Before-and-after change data
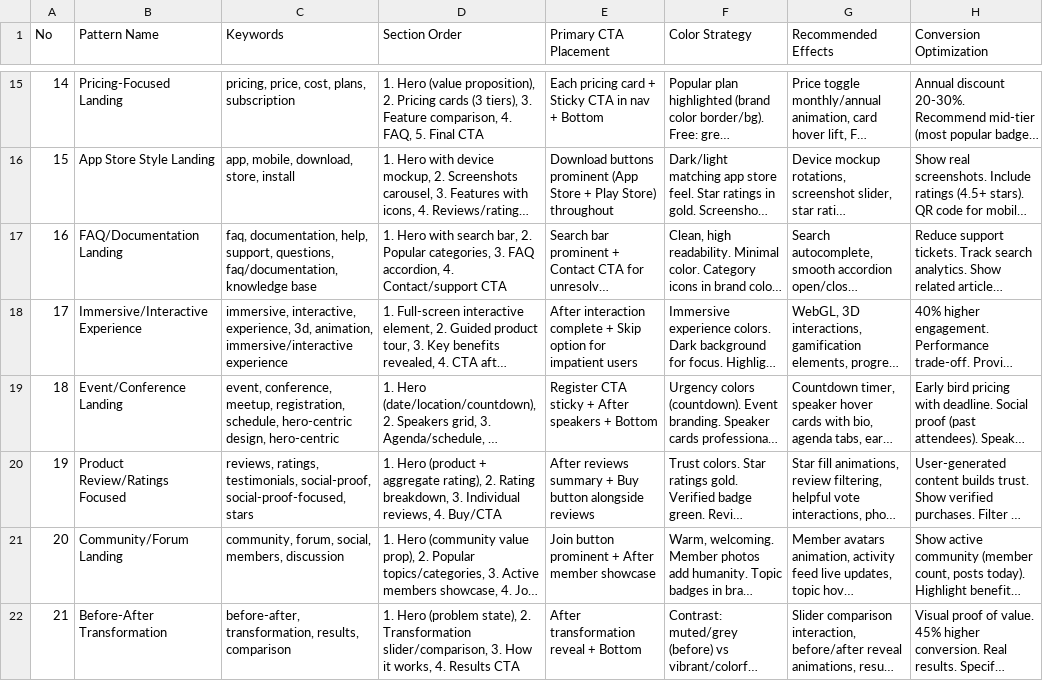
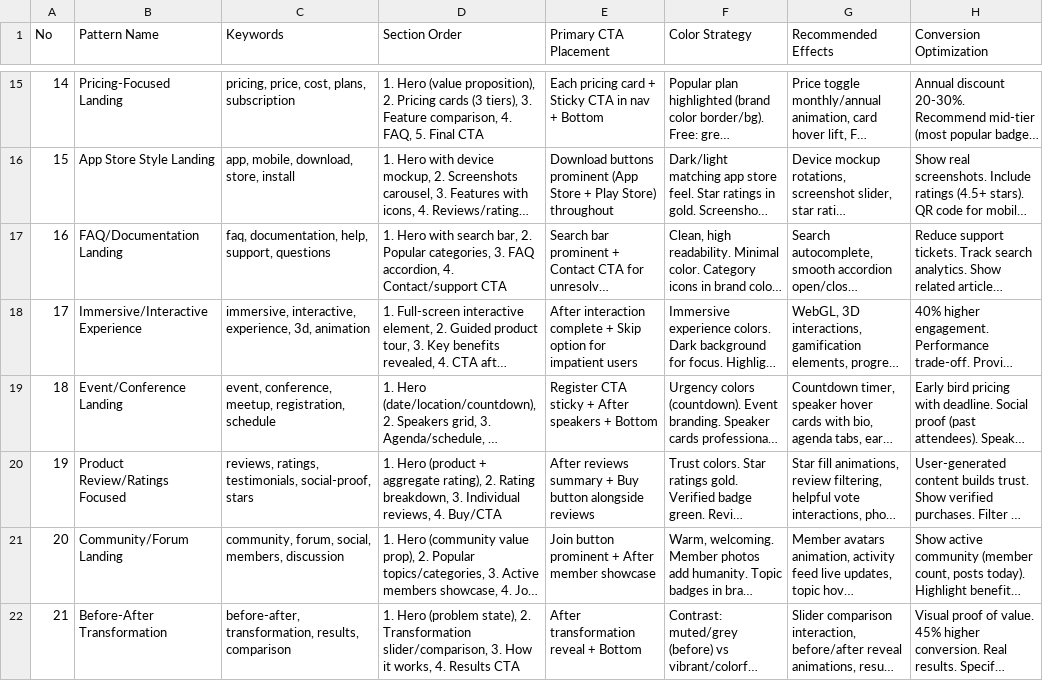
Before and after one commit to ultimaterivals/ur-sistema, a CSV file: .claude/skills/ui-ux-pro-max/data/landing.csv, drawn as a sheet; only a part is shown, gaps mark what is left out; long unchanged cells end in …; the diff covers the shown part only; the diff names each change by its address in the sheet, - before the commit and + after, or states it on an @@ line.

Commit message:
feat: add UI/UX Pro Max skill for Claude Code

```diff
--- a/.claude/skills/ui-ux-pro-max/data/landing.csv
+++ b/.claude/skills/ui-ux-pro-max/data/landing.csv
-C17 (Keywords): …help, support, questions, faq/documentation, knowledge base
+C17 (Keywords): …help, support, questions
-C18 (Keywords): …experience, 3d, animation, immersive/interactive experience
+C18 (Keywords): …experience, 3d, animation
-C19 (Keywords): …meetup, registration, schedule, hero-centric design, hero-centric
+C19 (Keywords): …meetup, registration, schedule
-C20 (Keywords): …testimonials, social-proof, social-proof-focused, stars
+C20 (Keywords): …testimonials, social-proof, stars
```
Also changed, not shown: 7 removed rows and 20 edited cells elsewhere in this file, 12 other files.
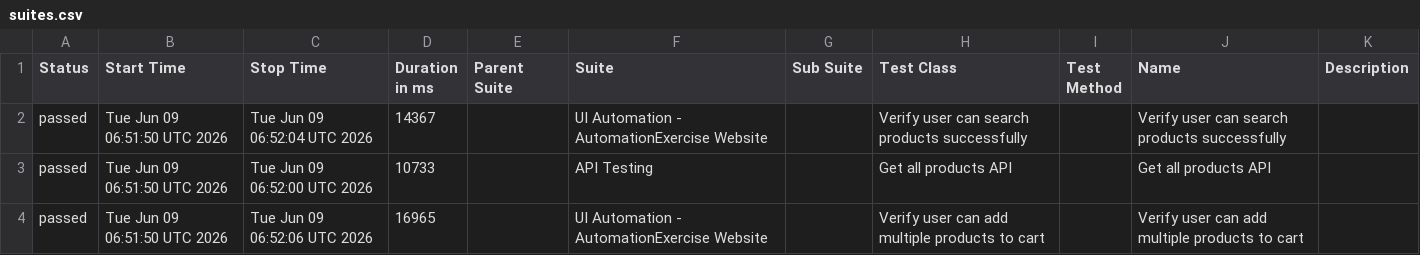
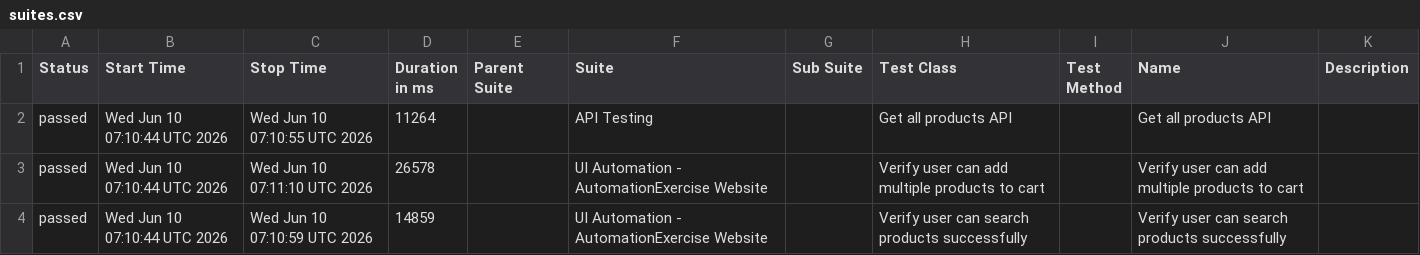
Before and after one commit to arjunonkar/suiapiautomation, a CSV file: data/suites.csv, drawn as a sheet.

```diff
--- a/data/suites.csv
+++ b/data/suites.csv
@@ -1,4 +1,4 @@
 "Status","Start Time","Stop Time","Duration in ms","Parent Suite","Suite","Sub Suite","Test Class","Test Method","Name","Description"
-"passed","Tue Jun 09 06:51:50 UTC 2026","Tue Jun 09 06:52:04 UTC 2026","14367","","UI Automation - AutomationExercise Website","","Verify user can search products successfully","","Verify user can search products successfully",""
-"passed","Tue Jun 09 06:51:50 UTC 2026","Tue Jun 09 06:52:00 UTC 2026","10733","","API Testing","","Get all products API","","Get all products API",""
-"passed","Tue Jun 09 06:51:50 UTC 2026","Tue Jun 09 06:52:06 UTC 2026","16965","","UI Automation - AutomationExercise Website","","Verify user can add multiple products to cart","","Verify user can add multiple products to cart",""
+"passed","Wed Jun 10 07:10:44 UTC 2026","Wed Jun 10 07:10:55 UTC 2026","11264","","API Testing","","Get all products API","","Get all products API",""
+"passed","Wed Jun 10 07:10:44 UTC 2026","Wed Jun 10 07:11:10 UTC 2026","26578","","UI Automation - AutomationExercise Website","","Verify user can add multiple products to cart","","Verify user can add multiple products to cart",""
+"passed","Wed Jun 10 07:10:44 UTC 2026","Wed Jun 10 07:10:59 UTC 2026","14859","","UI Automation - AutomationExercise Website","","Verify user can search products successfully","","Verify user can search products successfully",""
```
Also changed, not shown: 21 other files.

_To do:_ Match on "animation" and copy out every line of the entries that contains it.

_Answer for this exercise:_
-C18 (Keywords): …experience, 3d, animation, immersive/interactive experience
+C18 (Keywords): …experience, 3d, animation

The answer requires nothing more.